var users = [ { name: "John", status: "Active"},
              { name: "Mike", status: "Inactive"},
              { name: "Rachel", status: "Active" },
              { name: "",       status: "Active" },
             ]

Here is modified code without R.

jsfiddle

var activeUsers = function(users) {
	return users.filter(function(user) {
  	var status = user.status;
  	var name = user.name;
    return name !== null &&
           name !== undefined &&
           name.length !==0 &&
           status === 'Active'
  });
};

Here is modified code with R.

jsfiddle

var isStatusActive = R.propSatisfies(R.equals("Active"), 'status');
var active = R.filter(isStatusActive);
var isNameEmpty = R.propSatisfies(R.isEmpty, 'name');
var rejectEmptyNames = R.reject(isNameEmpty);
var result = R.pipe(active, rejectEmptyNames)(users);
log(result);

Notice that change we needed to do to accomodate this request.

In the none R version, we had to get into the gut of the function and add logic. In the with R version we added new function and we just composed this new function with old function using pipe. We did not change the existing function.

Now let’s say that we don’t want all the users but just the first two users. We know what need to change in the without R version.
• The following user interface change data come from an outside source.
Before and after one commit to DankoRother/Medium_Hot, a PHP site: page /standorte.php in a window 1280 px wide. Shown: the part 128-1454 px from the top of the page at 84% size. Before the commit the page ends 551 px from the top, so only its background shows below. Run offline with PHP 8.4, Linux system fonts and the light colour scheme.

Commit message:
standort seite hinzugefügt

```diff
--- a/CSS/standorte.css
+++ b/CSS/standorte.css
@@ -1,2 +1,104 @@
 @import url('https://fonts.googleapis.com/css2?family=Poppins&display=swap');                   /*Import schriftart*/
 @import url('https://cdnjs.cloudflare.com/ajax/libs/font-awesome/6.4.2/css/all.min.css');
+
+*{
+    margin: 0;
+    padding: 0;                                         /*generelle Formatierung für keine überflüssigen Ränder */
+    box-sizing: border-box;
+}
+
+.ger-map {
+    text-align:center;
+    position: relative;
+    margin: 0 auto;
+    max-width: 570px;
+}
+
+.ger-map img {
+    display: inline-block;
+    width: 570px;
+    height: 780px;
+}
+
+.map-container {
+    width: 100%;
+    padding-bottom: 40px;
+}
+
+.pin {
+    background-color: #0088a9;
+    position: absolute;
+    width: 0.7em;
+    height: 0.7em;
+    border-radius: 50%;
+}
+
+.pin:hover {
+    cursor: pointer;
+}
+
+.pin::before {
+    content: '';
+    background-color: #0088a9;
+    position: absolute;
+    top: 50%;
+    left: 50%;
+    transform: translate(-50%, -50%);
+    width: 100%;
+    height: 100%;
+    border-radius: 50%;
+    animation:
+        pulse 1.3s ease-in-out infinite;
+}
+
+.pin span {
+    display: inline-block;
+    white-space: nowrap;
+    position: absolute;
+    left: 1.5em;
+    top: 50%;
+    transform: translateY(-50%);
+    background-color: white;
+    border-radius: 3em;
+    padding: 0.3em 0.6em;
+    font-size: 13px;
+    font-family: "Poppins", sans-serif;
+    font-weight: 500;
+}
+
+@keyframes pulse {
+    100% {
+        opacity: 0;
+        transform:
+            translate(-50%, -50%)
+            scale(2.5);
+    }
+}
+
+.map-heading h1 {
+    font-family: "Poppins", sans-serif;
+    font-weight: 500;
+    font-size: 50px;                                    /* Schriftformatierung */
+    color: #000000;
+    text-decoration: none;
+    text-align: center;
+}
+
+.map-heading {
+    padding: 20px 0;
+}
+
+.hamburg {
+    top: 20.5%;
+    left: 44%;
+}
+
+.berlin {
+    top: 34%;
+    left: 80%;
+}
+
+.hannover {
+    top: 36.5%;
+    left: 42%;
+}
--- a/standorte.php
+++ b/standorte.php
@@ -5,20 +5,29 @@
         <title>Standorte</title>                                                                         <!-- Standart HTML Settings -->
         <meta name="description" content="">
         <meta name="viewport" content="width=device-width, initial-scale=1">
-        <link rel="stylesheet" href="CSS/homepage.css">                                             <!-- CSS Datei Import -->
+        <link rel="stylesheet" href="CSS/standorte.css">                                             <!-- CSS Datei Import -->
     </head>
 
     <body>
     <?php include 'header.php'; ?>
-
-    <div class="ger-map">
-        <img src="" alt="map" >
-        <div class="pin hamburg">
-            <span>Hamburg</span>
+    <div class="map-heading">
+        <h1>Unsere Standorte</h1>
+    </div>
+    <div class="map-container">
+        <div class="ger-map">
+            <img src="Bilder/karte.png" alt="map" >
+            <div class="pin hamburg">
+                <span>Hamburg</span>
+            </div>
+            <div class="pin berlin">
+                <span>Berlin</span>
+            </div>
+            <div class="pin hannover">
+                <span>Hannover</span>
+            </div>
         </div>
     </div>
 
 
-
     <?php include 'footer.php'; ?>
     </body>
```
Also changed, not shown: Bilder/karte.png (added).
In the with R version all we need to do is add R.take(2) and no existing function changes at all.

Here is the final code.

jsfiddle

var isStatusActive = R.propSatisfies(R.equals("Active"), 'status');
var active = R.filter(isStatusActive);
var isNameEmpty = R.propSatisfies(R.isEmpty, 'name');
var rejectEmptyNames = R.reject(isNameEmpty);

var result = R.pipe(active, rejectEmptyNames, R.take(2))(users);
log(result);

Data comes at the end

Another thing to notice is that in the R version nowhere we have said that we are acting on the users. All the functions have no mention of users. Infact all the functions do not take any argument explicitly since the functions are curried. When we want result then we are passing users as the argument but it could be articles and our code will still hold.

This is pointfree programming. We do not need to know about “pointfree” since this comes naturally when write with R.

I’m still not convinced that Ramda.js is solving any real problem

No problem.

Pleas watch Hery Underscore, You’re doing it wrong video by Brian Lonsdorf. Hopefully that will convince you to give Ramda.js a try.

If you are still not convinced then, the author of Ramda.js has written a series of blogs called Thinking in Ramda. Please read the blogs. Slowly.

Ramda brings functional concepts to JavaScript

Functional programming is another way of thinking about the code. When we move to Elm, Haskell or Elixir to get functional concepts then we are wrestling with two things at once - a new language and functional concepts.

Ramda.js brings functional concepts to JavaScript. In this way we can slowly start using functional concepts in our day to day JavaScript code.

The best part is that if you write any JavaScript code then you can start using Ramda.js today. Whether you are using React.js or Angular.js, it’s all JavaScript and you can use Ramda.js.